The Photo Message Gun With for iOS

This is another example of using to turn tedium into simplicity (see this recent post for other examples). It also demonstrates the control flow actions.

Here’s the user story: I like to send photo messages to people but I really don’t need (or want) to use group messaging if they don’t know each other. Being forced to compose the same message multiple times usually means I leave some people out. I want to write a message once, attach some photos, and send it in one go.

Repetitive tasks like this are prime for automation. Let’s fire up Workflow for iOS and solve this problem.

We start by asking for some input. First we ask for a photo and then immediately save that to a variable for later. We follow up by asking for a text message that will be sent to everyone and add that to the same variable.

Ask for the message

This is a valuable trait of variables. They can contain several different kinds of data in a single variable. For example, a photo and some text.

Next up, we generate the list of recipients to choose from. This list can be any kind of text and doesn’t need to match anything in your Contacts. We pass the list into a “Choose from List” prompt. The real key to this workflow is that little optional toggle to allow multiple selections.

Popup List

When this workflow runs, we’ll get a nice little list to choose from and we can select one or more people to receive the same message and photo.

The List

The selections from this list get saved into a new variable that we are going to test over and over, checking to see who the message should go to.

Checking the selection

The workflow checks the input for a name using the “If” control flow action. If the name exists then the user must have selected it. In that case, we read from the variable “SendPhoto” using the “Get Variable” action and then create a new text message with it. If the name doesn’t exist in the selection, we move on to the next action, which is a new “If” block. will not automatically send the message, which I think is a feature. It populates the message and then waits for you to edit and send the message. It’s a nice way to quickly personalize an automated message.1

The rest of the workflow is pretty much identical. Just keep recalling the variable with the list selection and test it for a name. If the variable contains the name, then send that person the same message.

You can download the workflow here.

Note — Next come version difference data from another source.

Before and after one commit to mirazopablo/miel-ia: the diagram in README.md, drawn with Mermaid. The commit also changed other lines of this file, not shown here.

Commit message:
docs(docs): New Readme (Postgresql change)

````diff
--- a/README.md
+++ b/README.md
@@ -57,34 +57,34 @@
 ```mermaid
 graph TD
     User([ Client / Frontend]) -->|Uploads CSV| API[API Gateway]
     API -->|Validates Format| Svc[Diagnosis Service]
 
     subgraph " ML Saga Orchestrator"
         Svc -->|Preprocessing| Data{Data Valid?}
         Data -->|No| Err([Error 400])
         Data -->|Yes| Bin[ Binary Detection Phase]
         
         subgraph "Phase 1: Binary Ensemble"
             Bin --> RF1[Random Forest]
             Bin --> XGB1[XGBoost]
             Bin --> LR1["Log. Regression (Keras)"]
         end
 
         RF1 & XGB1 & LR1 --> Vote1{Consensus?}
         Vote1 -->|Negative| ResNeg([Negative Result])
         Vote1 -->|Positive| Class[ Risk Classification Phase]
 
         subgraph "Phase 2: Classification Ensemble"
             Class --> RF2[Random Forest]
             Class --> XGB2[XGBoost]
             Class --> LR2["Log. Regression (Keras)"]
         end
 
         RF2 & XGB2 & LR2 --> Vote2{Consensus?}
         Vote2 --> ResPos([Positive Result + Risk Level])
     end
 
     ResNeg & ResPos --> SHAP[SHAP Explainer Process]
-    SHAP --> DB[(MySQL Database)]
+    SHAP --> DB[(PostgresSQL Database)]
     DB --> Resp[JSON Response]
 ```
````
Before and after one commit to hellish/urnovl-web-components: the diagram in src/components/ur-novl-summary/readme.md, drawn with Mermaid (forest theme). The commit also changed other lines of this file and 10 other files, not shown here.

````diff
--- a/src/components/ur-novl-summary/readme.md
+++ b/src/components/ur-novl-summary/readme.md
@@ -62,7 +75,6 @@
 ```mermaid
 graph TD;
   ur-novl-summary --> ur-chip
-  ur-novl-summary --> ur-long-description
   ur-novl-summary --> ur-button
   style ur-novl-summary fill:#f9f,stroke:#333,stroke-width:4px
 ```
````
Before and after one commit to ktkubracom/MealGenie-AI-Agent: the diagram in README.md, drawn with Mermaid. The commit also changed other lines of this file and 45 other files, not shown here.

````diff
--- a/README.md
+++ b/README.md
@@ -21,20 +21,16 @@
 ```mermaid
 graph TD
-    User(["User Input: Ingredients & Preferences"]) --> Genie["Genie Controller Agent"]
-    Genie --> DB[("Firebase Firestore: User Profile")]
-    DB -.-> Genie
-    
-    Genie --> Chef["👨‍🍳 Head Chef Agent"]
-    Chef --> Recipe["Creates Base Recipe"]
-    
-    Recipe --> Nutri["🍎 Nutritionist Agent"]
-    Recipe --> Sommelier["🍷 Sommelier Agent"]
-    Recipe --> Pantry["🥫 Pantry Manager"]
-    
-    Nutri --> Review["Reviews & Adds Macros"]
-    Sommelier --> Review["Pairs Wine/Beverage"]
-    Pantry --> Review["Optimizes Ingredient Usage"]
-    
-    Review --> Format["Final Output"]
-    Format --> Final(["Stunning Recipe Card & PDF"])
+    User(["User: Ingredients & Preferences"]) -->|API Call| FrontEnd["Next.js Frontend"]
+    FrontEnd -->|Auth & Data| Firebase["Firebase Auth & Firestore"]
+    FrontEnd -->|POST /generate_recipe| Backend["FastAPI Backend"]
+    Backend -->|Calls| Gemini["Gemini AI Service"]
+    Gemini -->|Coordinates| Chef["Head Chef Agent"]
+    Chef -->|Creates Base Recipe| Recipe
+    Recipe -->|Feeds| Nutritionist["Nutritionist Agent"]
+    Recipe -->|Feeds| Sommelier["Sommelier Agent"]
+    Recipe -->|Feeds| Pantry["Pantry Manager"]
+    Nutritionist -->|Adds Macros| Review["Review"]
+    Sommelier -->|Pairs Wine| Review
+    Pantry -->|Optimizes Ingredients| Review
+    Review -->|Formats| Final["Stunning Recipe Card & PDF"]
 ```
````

Here’s the entire workflow in a ridiculously long image:

  1. Hey, I never claimed to be some sort of hero. ↩︎